++++ DATA SECTION ++++

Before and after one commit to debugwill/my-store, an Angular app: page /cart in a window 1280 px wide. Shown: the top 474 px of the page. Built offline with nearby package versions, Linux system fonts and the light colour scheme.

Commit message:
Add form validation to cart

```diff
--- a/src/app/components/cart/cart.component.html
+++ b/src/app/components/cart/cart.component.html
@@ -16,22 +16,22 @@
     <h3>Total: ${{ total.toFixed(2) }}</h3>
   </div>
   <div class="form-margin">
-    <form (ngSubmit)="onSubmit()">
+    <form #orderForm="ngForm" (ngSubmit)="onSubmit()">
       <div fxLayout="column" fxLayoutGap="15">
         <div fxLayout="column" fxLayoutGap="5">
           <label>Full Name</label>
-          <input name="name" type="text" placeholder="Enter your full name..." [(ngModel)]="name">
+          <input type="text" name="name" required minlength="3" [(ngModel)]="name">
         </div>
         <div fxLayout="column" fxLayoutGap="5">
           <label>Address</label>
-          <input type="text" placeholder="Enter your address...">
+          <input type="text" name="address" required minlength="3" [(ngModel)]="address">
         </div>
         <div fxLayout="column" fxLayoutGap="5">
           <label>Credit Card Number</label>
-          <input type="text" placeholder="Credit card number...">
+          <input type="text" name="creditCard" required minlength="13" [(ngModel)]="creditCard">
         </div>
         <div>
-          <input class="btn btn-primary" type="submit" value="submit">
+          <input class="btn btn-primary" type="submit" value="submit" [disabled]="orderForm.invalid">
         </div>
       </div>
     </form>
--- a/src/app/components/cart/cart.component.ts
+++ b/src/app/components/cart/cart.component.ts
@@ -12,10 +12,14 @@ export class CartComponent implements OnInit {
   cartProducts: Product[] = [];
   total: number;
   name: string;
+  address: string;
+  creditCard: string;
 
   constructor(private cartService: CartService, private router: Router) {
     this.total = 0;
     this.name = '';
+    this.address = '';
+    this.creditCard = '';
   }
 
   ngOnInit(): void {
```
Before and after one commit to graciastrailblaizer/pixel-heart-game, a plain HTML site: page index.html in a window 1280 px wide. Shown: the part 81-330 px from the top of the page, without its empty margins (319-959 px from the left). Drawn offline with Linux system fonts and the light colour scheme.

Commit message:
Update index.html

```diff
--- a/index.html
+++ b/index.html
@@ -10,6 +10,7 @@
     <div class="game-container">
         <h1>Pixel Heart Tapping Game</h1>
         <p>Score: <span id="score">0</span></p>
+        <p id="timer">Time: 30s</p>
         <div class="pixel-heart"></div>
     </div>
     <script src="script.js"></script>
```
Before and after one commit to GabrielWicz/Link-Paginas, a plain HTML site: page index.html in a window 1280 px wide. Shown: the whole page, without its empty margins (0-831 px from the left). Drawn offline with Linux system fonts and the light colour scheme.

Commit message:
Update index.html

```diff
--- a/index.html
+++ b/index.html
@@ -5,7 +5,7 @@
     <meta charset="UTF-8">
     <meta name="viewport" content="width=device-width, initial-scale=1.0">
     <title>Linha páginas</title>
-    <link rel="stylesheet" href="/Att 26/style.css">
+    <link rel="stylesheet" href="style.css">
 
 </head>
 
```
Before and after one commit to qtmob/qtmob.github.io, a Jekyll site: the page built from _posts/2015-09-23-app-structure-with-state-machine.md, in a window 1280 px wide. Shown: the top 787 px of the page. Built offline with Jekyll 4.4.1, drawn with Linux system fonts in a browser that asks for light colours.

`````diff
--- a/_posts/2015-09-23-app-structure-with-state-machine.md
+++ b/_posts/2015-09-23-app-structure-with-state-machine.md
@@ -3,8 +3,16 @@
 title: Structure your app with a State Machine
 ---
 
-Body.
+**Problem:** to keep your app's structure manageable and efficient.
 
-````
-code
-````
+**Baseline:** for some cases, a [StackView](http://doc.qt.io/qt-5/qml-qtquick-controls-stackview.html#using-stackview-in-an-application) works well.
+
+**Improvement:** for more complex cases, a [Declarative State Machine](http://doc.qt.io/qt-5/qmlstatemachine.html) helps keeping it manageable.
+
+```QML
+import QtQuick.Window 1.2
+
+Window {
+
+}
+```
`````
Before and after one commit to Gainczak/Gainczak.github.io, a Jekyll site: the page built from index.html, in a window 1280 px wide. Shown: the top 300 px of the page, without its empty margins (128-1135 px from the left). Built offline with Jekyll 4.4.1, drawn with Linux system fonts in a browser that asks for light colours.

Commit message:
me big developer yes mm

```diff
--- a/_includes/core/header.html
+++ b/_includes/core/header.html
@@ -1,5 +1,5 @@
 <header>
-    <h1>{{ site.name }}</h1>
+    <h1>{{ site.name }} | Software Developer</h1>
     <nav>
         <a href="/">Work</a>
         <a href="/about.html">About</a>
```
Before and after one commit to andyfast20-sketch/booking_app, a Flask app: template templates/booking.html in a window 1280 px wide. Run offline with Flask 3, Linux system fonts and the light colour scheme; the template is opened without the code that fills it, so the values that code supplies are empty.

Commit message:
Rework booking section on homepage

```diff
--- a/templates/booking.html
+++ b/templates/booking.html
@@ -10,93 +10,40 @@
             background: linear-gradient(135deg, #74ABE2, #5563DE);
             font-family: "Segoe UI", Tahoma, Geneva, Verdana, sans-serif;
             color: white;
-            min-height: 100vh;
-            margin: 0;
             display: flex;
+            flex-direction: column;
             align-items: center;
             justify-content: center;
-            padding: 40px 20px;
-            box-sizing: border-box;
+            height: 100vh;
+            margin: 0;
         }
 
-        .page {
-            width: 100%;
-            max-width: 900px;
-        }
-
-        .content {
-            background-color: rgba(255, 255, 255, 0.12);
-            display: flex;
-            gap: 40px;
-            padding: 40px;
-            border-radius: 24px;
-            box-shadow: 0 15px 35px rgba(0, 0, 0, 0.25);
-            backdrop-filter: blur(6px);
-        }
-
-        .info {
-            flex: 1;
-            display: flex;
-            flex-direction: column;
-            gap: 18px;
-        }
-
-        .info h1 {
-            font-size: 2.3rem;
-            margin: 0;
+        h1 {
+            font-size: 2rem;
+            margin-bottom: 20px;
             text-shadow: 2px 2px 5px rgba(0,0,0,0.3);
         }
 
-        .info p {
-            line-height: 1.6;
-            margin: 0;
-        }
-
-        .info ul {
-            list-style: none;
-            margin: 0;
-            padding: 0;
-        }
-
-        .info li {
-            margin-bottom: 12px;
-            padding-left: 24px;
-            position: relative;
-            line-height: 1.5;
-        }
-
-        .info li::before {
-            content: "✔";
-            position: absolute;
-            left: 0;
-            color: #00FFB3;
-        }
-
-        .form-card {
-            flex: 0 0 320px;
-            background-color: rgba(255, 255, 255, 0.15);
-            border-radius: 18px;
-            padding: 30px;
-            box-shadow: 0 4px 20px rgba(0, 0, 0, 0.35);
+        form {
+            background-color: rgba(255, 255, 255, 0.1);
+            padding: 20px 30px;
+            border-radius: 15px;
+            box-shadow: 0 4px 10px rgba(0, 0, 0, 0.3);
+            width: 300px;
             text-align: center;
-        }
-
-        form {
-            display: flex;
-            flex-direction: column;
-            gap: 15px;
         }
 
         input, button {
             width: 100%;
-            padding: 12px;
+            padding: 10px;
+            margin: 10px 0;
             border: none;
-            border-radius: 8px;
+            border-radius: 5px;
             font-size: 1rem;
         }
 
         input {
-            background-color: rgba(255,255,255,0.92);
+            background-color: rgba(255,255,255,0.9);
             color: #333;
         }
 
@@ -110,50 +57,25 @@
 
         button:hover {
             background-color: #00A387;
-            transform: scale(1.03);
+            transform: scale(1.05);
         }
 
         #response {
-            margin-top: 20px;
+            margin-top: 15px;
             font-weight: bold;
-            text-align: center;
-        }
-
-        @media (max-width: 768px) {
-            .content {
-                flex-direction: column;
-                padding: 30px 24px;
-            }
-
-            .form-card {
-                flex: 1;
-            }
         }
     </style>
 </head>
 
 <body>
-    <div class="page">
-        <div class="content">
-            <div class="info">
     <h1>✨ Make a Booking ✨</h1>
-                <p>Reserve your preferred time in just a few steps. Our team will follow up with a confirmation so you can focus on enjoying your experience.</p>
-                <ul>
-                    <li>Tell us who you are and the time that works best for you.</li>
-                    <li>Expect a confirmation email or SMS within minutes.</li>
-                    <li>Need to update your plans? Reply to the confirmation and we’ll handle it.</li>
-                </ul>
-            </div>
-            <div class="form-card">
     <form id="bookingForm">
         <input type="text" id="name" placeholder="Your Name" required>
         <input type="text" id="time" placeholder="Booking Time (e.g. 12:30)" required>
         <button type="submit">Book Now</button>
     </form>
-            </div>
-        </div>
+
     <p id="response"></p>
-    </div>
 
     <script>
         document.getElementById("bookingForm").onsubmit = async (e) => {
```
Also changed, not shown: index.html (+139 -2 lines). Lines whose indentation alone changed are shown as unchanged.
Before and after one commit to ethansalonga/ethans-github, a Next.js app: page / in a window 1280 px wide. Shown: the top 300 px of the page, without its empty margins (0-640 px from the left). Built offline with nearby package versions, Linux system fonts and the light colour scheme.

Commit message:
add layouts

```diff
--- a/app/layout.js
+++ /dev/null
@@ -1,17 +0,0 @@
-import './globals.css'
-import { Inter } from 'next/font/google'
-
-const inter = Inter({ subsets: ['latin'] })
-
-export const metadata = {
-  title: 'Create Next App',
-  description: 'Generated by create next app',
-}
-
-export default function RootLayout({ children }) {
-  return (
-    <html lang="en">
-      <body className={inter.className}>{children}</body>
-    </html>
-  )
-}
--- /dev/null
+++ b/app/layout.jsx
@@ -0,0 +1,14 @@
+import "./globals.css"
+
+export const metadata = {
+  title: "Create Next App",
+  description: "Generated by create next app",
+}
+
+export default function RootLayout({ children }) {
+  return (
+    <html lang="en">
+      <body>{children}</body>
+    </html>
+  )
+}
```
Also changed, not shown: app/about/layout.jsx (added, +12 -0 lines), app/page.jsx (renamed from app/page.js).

++++

Given the data above, which lines hold the string "flex"? Return them.

* TASK OUTPUT:
             display: flex;
+            flex-direction: column;
-            display: flex;
-            flex: 1;
-            display: flex;
-            flex-direction: column;
-            flex: 0 0 320px;
-            display: flex;
-            flex-direction: column;
-                flex-direction: column;
-                flex: 1;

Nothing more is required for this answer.